WORK TASK: Please filter the data below down to the lines holding the string "styleSheet".

⟨

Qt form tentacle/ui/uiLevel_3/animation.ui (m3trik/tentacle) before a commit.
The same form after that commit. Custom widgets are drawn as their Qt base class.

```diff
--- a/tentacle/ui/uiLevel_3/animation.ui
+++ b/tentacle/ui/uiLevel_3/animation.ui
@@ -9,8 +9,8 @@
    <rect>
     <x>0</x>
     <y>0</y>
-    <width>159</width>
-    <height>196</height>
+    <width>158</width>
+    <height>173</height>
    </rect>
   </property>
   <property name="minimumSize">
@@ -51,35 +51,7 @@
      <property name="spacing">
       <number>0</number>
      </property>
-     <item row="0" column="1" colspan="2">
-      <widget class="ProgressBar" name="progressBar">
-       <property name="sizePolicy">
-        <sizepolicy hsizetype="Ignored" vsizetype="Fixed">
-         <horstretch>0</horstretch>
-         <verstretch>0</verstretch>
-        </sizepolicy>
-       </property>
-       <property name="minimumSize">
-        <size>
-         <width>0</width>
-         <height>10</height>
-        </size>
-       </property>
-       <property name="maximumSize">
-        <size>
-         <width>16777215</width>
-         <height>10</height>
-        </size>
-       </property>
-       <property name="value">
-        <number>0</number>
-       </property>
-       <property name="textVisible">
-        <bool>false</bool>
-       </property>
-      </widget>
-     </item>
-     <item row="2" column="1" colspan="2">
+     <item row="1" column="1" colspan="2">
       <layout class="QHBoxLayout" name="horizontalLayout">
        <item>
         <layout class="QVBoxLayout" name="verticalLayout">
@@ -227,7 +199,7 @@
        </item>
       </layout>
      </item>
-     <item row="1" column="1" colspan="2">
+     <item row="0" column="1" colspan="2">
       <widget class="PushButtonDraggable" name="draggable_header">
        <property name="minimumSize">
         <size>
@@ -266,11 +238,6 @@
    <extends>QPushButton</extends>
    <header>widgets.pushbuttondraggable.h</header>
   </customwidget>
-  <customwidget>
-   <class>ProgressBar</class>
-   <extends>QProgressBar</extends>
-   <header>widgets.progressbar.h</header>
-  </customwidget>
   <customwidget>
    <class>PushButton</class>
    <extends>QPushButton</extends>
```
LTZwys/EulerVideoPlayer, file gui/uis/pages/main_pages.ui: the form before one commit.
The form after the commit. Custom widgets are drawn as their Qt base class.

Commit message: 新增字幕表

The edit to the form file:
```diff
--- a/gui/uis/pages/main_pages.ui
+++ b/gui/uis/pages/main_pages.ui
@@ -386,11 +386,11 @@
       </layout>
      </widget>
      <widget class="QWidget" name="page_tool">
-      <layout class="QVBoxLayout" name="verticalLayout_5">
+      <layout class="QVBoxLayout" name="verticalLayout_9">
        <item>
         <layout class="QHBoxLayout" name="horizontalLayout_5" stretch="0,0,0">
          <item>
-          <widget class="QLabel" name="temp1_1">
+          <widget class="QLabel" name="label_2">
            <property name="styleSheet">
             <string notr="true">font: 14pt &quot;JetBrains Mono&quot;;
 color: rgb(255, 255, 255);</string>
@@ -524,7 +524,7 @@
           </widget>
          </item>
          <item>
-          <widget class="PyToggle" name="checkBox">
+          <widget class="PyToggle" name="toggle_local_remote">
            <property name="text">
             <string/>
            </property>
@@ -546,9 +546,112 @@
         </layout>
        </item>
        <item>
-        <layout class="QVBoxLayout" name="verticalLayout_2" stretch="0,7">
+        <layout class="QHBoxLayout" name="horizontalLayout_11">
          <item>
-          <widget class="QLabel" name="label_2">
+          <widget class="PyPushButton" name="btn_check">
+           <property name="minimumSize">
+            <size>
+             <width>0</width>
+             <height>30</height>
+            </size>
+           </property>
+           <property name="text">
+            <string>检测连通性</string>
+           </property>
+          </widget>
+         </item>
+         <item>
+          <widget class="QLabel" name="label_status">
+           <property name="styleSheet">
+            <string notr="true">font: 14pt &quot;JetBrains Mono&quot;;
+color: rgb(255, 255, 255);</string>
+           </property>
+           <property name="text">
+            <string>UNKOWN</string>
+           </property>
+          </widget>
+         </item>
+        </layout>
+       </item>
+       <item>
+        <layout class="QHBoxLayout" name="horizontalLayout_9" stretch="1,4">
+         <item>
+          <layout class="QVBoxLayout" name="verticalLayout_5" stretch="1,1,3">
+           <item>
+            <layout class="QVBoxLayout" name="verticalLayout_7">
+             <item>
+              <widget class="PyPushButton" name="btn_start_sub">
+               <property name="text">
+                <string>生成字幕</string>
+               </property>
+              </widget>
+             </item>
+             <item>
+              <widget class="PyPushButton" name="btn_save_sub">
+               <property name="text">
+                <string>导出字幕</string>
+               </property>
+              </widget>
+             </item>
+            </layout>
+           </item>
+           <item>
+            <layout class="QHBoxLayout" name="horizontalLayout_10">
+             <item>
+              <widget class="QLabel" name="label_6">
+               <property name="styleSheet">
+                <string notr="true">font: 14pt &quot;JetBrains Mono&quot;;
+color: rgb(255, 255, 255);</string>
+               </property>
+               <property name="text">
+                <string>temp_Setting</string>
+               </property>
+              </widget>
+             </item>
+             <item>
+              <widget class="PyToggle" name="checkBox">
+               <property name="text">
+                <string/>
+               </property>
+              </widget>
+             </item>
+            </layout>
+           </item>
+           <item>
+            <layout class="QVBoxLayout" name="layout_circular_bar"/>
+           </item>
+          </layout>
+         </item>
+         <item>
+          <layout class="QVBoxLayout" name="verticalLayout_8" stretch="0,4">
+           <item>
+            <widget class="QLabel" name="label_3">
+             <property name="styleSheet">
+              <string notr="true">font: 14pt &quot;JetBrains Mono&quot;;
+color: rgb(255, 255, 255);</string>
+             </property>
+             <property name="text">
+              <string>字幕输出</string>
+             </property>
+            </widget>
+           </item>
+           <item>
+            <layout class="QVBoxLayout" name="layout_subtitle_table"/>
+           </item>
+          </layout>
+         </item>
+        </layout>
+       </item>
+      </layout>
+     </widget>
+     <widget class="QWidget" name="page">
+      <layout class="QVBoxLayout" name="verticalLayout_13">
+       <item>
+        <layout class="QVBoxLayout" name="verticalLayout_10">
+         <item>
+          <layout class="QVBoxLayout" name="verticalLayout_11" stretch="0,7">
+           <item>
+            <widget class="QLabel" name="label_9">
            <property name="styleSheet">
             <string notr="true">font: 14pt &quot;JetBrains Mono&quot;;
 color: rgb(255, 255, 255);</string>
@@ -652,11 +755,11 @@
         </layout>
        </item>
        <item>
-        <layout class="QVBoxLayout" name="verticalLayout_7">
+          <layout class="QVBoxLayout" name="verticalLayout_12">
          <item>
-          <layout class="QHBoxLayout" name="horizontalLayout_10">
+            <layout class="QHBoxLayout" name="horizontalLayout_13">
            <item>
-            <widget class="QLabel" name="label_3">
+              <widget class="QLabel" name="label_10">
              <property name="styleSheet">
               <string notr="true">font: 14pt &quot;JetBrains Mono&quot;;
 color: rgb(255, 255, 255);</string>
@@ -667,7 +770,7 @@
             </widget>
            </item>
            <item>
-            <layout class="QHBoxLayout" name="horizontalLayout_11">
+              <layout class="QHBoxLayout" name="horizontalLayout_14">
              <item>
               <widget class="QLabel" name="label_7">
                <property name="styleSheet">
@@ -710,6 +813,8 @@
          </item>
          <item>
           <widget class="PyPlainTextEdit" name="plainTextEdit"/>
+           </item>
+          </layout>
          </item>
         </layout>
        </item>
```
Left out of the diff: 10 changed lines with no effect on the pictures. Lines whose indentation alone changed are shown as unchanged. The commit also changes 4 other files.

⟩

EXPECTED ANSWER:
            <property name="styleSheet">
+           <property name="styleSheet">
+               <property name="styleSheet">
+             <property name="styleSheet">
            <property name="styleSheet">
              <property name="styleSheet">
                <property name="styleSheet">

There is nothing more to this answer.